D.C.’s Renewable Portfolio Standard (RPS) law was intended to spur new clean energy development and help city residents reap the environmental and economic benefits that come with it. In reality, ratepayer dollars are largely being used to purchase energy from decades-old facilities that burn dirty black liquor, a paper industry byproduct, and wood waste. This must change.
Facilities that burn black liquor and wood waste emit climate-warming pollution at levels on par with burning coal. And they’ve been operating for decades without ratepayer assistance. While other Mid-Atlantic states like Delaware and New Jersey already get 70 percent of their renewable energy from the wind and the sun, only 4 percent of D.C.’s renewable energy mix comes from these clean, modern resources.

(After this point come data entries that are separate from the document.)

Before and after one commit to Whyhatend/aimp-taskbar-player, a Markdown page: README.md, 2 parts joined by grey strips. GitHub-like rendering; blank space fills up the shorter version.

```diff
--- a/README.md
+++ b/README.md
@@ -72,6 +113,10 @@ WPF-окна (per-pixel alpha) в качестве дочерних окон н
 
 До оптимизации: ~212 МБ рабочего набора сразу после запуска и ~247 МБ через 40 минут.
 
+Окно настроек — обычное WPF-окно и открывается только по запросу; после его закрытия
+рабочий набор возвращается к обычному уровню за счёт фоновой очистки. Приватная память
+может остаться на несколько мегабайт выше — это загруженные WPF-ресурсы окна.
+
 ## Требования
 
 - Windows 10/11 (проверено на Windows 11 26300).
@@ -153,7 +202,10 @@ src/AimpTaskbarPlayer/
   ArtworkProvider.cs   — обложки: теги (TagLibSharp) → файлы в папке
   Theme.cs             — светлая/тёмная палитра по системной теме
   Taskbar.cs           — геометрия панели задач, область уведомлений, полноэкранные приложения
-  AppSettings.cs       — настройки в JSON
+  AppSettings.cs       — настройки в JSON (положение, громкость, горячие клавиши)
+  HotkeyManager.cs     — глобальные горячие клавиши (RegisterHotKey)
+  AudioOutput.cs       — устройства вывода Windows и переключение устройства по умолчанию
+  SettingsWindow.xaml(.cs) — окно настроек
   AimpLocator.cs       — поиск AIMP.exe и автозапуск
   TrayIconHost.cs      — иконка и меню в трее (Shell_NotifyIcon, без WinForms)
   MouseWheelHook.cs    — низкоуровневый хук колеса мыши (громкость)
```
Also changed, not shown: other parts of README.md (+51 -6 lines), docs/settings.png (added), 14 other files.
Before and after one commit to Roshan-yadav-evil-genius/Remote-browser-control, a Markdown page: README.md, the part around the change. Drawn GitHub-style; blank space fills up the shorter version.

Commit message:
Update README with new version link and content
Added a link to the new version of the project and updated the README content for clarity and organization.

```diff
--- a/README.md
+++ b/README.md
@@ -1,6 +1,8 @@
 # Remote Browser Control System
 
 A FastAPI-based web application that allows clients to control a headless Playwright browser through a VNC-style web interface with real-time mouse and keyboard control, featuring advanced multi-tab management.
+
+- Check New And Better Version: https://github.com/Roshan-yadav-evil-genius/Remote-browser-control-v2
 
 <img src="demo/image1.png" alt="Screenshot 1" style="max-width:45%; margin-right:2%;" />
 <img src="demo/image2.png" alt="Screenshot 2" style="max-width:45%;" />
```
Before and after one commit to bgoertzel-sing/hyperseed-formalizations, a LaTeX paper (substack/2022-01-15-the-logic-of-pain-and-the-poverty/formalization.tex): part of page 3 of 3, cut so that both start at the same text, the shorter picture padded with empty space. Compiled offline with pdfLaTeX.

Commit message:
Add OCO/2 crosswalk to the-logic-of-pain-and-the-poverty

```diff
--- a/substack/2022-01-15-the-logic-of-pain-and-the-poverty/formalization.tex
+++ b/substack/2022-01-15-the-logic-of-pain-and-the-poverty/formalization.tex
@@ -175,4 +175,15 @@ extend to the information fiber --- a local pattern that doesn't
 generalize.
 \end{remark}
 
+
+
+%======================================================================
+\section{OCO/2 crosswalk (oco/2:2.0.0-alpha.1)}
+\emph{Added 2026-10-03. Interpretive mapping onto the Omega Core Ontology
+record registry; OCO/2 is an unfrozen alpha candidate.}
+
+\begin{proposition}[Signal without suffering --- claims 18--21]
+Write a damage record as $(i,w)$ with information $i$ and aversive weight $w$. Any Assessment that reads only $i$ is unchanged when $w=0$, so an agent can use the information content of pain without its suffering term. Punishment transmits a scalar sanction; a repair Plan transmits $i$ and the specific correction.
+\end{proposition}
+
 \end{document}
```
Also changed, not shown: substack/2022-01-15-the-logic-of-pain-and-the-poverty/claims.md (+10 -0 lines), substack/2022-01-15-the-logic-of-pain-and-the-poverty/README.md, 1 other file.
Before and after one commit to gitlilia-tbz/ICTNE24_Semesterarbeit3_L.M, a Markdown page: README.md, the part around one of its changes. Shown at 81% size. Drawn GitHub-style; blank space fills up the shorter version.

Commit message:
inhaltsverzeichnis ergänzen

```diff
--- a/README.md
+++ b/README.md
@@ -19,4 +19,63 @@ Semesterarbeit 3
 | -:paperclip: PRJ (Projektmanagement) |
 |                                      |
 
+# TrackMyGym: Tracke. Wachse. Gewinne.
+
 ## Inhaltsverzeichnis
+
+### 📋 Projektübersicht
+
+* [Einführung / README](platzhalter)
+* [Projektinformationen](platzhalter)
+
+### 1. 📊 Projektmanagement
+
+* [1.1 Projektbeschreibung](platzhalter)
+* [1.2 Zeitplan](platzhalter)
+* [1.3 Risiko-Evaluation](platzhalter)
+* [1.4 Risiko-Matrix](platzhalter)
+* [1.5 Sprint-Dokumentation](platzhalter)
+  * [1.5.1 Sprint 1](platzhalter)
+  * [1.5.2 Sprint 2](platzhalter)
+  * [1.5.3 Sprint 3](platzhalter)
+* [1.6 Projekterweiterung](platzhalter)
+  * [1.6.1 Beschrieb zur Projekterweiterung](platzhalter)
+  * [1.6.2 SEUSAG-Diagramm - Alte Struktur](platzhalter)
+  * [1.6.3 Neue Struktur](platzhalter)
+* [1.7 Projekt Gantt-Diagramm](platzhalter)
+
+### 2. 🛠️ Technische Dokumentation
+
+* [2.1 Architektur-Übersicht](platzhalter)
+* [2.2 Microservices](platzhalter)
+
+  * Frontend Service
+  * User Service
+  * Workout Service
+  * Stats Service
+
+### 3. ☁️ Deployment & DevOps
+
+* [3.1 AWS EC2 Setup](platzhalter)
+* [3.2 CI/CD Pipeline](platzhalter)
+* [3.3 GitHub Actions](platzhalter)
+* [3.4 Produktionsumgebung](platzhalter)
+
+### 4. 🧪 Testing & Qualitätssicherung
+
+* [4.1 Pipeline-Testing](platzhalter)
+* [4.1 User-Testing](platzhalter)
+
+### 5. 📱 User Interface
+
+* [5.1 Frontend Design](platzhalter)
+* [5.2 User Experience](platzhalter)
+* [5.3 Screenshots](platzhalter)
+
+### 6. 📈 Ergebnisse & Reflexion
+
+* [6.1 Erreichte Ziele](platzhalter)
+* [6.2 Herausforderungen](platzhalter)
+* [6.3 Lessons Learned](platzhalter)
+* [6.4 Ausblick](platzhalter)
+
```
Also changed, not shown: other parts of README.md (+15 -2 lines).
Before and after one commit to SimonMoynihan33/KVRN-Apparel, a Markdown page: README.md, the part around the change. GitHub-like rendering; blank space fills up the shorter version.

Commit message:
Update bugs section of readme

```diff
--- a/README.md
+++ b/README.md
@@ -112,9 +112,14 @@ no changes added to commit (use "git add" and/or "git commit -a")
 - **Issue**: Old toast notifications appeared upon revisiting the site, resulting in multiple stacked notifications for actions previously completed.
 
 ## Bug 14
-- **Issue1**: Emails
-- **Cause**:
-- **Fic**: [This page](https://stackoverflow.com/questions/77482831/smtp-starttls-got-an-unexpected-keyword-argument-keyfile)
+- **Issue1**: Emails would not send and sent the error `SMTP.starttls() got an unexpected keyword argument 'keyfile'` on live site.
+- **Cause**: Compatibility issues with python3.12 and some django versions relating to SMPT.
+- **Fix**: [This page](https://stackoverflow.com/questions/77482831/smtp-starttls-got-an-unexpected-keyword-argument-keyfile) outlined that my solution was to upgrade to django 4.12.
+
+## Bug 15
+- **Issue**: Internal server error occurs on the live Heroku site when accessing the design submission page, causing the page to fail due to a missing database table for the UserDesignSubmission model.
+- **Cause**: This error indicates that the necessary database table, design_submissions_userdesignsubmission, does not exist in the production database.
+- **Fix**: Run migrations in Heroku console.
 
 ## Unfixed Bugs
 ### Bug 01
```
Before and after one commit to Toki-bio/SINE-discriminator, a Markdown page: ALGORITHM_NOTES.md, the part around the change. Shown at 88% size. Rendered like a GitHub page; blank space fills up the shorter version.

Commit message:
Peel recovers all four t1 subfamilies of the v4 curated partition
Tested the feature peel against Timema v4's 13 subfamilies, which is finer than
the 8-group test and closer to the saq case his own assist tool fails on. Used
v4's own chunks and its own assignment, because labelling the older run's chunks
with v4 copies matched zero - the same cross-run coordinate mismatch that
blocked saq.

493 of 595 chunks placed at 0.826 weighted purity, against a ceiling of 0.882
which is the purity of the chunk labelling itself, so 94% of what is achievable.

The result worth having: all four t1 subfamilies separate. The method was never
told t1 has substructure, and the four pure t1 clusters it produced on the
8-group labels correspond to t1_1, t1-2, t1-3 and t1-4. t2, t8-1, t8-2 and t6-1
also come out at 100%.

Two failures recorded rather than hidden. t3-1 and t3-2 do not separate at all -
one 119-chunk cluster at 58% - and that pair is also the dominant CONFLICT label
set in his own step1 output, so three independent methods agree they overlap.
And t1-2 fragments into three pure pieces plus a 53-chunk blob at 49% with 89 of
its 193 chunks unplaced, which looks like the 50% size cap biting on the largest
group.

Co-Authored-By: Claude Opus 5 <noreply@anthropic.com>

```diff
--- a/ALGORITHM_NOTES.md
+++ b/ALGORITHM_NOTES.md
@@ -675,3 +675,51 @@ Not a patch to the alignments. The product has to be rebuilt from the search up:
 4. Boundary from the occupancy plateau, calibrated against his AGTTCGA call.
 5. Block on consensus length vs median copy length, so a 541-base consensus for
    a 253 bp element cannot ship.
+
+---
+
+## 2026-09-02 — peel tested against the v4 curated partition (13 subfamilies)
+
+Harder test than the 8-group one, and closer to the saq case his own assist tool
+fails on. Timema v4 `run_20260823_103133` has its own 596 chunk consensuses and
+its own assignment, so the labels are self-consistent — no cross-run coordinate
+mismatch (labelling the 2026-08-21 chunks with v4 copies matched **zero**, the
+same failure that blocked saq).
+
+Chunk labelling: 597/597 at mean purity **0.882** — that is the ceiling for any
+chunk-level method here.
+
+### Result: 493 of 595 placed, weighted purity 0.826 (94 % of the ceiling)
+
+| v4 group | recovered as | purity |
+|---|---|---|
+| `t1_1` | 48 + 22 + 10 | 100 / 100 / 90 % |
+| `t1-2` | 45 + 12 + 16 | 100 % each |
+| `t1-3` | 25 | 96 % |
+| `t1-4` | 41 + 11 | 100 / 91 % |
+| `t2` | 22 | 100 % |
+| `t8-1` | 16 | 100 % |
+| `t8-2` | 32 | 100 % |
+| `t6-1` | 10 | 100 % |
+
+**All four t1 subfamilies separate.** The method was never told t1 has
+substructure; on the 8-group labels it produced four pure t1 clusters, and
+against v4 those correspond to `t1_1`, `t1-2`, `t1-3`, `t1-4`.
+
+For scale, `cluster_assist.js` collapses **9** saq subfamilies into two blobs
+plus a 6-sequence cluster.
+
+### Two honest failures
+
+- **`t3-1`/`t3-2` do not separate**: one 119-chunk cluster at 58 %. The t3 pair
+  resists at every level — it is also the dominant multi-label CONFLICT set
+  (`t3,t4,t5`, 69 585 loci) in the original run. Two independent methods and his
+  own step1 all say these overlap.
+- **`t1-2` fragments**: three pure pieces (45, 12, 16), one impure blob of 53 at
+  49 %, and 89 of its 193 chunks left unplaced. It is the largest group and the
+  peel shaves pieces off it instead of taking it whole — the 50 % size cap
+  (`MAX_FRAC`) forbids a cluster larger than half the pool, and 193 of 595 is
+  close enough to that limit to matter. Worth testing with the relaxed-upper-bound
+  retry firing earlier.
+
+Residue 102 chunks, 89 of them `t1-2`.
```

Luckily, it’s a simple fix: The D.C. City Council should pass legislation to close the massive loophole for black liquor and wood waste.